I took my 11 year old nephew to a screening of this movie as it is a book he really likes, plus he has impeccable, mature taste in movies. He is the only other person I have met, for example, who noticed and loved A Long Long Way Back in 2013. We both really enjoyed Earl (one of the best two BAFTA/awards season movies I have seen so far) and in the wake of our evening out he lent me the book – and he, like me, both being Virgos, is very fussy about the state of his books.

I enjoyed reading the book – he had bunked school the day before the screening so he could read all day and finish the novel, be fully prepared.  I see it as being in the tradition of A Catcher in the Rye (i.e. a quality coming of age book) and it is interesting on being self-effacing to avoid engagement as well as on dealing with death close at hand. I also like what it has to say on just being, being together, hanging out.

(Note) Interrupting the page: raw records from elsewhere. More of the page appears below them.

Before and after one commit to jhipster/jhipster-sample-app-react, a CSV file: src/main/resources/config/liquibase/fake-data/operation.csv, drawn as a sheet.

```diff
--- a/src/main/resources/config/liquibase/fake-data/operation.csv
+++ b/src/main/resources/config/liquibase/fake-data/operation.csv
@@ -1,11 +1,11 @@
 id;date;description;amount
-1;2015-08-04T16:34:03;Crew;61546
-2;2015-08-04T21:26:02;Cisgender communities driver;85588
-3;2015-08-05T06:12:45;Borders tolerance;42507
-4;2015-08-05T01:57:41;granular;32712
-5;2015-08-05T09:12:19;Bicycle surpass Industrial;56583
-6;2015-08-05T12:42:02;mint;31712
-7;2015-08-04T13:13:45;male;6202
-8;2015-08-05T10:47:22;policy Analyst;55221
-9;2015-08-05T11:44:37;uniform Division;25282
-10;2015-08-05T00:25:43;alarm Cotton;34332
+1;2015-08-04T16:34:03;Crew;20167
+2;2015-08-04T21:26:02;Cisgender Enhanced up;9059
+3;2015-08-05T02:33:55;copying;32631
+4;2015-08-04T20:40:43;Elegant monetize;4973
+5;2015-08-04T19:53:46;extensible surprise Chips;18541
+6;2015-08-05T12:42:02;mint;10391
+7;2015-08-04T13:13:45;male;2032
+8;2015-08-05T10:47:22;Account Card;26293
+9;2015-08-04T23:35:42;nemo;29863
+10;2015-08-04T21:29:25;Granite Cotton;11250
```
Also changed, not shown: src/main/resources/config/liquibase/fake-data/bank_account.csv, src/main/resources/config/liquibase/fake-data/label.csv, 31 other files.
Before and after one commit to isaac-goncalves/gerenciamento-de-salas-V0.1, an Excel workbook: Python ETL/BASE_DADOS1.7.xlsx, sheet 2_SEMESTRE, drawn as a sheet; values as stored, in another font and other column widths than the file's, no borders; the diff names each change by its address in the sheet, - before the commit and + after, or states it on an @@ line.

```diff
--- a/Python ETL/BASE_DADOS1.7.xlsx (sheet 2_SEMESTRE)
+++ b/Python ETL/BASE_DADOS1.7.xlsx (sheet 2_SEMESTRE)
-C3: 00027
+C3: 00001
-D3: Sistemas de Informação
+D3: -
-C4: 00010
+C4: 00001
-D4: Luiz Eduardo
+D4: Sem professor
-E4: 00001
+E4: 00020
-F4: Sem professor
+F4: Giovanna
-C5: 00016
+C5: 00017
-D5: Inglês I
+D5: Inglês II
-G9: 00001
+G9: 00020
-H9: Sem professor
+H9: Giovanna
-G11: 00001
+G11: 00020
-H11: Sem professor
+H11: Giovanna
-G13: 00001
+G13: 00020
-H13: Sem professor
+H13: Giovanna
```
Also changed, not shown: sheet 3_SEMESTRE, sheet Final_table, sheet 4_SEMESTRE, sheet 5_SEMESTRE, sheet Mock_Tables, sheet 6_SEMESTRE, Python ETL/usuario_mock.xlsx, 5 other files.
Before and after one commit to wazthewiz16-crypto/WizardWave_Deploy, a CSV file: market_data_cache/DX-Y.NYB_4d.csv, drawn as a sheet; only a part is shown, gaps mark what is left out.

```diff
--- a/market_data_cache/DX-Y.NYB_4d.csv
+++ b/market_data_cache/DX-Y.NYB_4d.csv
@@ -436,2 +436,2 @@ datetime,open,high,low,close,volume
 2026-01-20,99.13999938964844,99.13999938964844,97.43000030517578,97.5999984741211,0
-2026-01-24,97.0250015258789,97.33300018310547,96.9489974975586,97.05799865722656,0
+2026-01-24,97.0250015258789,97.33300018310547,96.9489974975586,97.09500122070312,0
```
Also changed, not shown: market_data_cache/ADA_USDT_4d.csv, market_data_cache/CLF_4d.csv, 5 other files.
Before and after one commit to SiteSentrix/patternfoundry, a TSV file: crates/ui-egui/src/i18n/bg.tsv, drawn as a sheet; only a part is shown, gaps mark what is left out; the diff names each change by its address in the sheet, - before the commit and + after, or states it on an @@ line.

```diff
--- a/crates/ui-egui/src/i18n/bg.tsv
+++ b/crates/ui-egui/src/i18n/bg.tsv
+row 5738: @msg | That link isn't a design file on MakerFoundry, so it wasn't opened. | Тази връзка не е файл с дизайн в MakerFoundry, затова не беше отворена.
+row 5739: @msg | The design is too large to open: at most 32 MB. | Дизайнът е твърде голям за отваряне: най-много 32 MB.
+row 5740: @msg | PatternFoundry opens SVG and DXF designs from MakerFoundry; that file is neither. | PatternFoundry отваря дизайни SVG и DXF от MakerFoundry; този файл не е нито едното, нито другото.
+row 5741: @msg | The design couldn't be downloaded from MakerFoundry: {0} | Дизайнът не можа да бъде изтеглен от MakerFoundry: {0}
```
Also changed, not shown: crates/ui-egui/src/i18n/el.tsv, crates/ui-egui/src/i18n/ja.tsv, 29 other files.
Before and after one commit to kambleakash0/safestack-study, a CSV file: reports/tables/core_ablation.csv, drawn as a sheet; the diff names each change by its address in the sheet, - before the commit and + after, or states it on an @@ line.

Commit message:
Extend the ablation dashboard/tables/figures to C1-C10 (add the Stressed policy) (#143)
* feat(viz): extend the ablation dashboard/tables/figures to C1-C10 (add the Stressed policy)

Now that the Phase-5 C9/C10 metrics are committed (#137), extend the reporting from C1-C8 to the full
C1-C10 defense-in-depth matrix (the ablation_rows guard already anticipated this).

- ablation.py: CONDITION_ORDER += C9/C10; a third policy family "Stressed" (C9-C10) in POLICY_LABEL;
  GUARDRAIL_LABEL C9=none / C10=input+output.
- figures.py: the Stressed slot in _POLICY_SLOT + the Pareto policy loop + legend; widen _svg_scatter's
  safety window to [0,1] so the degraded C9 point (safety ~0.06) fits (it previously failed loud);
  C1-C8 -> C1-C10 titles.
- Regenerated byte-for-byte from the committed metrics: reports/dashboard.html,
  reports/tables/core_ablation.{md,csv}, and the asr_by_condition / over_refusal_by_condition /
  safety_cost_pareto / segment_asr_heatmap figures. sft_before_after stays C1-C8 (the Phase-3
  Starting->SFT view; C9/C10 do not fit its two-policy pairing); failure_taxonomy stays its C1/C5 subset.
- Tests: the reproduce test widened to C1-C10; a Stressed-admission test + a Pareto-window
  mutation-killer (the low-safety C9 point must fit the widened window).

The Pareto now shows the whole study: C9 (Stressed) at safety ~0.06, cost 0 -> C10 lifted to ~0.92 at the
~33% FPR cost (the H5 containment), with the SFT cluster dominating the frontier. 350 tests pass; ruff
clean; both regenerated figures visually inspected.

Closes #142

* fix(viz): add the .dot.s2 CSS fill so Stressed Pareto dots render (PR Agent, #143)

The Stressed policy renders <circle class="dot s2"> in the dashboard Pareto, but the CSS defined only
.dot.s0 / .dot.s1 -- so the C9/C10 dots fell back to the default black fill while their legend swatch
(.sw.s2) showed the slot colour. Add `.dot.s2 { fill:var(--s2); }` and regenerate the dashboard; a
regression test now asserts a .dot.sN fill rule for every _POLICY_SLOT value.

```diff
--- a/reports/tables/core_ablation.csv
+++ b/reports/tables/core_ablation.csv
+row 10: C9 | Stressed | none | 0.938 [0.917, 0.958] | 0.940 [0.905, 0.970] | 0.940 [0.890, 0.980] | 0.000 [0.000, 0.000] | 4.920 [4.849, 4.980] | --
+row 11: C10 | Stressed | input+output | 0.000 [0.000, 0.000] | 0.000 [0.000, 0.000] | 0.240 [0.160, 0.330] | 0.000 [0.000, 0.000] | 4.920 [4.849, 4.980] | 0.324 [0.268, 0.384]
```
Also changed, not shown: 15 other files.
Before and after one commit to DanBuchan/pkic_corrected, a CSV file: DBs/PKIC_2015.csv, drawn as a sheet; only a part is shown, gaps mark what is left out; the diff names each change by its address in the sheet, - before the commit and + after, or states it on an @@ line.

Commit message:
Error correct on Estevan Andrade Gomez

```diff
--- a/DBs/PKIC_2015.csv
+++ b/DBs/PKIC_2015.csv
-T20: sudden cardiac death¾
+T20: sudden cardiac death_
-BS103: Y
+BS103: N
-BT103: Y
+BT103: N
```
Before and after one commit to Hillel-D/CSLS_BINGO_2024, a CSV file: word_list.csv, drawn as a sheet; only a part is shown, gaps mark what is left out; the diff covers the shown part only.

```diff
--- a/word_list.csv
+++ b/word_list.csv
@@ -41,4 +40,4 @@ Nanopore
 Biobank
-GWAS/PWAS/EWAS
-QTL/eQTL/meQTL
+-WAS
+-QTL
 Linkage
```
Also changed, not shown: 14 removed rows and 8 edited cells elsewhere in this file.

It would be a great book to give a teen in the face of cancer or other terminal illness in their close circles.

Close Encounter of the 2nd Kind: Here We Go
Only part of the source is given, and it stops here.